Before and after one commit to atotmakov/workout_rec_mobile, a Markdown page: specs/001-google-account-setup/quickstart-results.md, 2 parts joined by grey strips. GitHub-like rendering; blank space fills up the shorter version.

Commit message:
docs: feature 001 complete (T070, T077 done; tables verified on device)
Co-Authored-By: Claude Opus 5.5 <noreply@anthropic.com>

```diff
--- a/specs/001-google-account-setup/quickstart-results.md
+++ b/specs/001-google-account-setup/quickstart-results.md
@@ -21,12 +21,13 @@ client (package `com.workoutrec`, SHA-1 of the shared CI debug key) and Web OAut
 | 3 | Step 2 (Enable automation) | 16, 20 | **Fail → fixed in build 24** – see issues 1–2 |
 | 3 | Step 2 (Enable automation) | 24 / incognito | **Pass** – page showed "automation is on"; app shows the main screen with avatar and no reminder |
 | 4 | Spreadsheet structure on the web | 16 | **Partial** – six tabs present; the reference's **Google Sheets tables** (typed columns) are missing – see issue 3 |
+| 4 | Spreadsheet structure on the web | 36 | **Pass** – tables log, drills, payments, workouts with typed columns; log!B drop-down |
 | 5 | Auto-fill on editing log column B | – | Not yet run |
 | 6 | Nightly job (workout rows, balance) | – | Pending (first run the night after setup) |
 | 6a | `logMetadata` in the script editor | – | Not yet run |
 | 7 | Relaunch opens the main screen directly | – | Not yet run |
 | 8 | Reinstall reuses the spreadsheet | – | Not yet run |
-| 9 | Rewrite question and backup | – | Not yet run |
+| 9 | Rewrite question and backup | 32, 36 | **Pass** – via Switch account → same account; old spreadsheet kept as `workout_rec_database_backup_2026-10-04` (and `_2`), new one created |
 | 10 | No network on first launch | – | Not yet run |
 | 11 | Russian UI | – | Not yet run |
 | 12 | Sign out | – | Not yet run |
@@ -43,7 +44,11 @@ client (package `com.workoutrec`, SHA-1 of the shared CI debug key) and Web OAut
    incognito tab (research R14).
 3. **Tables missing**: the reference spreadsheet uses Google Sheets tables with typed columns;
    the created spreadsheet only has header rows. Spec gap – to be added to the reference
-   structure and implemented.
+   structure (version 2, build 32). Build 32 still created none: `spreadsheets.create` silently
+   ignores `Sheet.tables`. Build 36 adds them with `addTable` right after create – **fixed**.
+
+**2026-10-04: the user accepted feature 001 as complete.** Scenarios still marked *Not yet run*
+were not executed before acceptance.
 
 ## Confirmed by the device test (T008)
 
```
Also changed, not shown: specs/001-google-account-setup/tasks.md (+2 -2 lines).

◆ **Exercise objective**
Nothing should be left out: repeat all of the data exactly.

◆ **Response to the task**
Before and after one commit to atotmakov/workout_rec_mobile, a Markdown page: specs/001-google-account-setup/quickstart-results.md, 2 parts joined by grey strips. GitHub-like rendering; blank space fills up the shorter version.

Commit message:
docs: feature 001 complete (T070, T077 done; tables verified on device)
Co-Authored-By: Claude Opus 5.5 <noreply@anthropic.com>

```diff
--- a/specs/001-google-account-setup/quickstart-results.md
+++ b/specs/001-google-account-setup/quickstart-results.md
@@ -21,12 +21,13 @@ client (package `com.workoutrec`, SHA-1 of the shared CI debug key) and Web OAut
 | 3 | Step 2 (Enable automation) | 16, 20 | **Fail → fixed in build 24** – see issues 1–2 |
 | 3 | Step 2 (Enable automation) | 24 / incognito | **Pass** – page showed "automation is on"; app shows the main screen with avatar and no reminder |
 | 4 | Spreadsheet structure on the web | 16 | **Partial** – six tabs present; the reference's **Google Sheets tables** (typed columns) are missing – see issue 3 |
+| 4 | Spreadsheet structure on the web | 36 | **Pass** – tables log, drills, payments, workouts with typed columns; log!B drop-down |
 | 5 | Auto-fill on editing log column B | – | Not yet run |
 | 6 | Nightly job (workout rows, balance) | – | Pending (first run the night after setup) |
 | 6a | `logMetadata` in the script editor | – | Not yet run |
 | 7 | Relaunch opens the main screen directly | – | Not yet run |
 | 8 | Reinstall reuses the spreadsheet | – | Not yet run |
-| 9 | Rewrite question and backup | – | Not yet run |
+| 9 | Rewrite question and backup | 32, 36 | **Pass** – via Switch account → same account; old spreadsheet kept as `workout_rec_database_backup_2026-10-04` (and `_2`), new one created |
 | 10 | No network on first launch | – | Not yet run |
 | 11 | Russian UI | – | Not yet run |
 | 12 | Sign out | – | Not yet run |
@@ -43,7 +44,11 @@ client (package `com.workoutrec`, SHA-1 of the shared CI debug key) and Web OAut
    incognito tab (research R14).
 3. **Tables missing**: the reference spreadsheet uses Google Sheets tables with typed columns;
    the created spreadsheet only has header rows. Spec gap – to be added to the reference
-   structure and implemented.
+   structure (version 2, build 32). Build 32 still created none: `spreadsheets.create` silently
+   ignores `Sheet.tables`. Build 36 adds them with `addTable` right after create – **fixed**.
+
+**2026-10-04: the user accepted feature 001 as complete.** Scenarios still marked *Not yet run*
+were not executed before acceptance.
 
 ## Confirmed by the device test (T008)
 
```
Also changed, not shown: specs/001-google-account-setup/tasks.md (+2 -2 lines).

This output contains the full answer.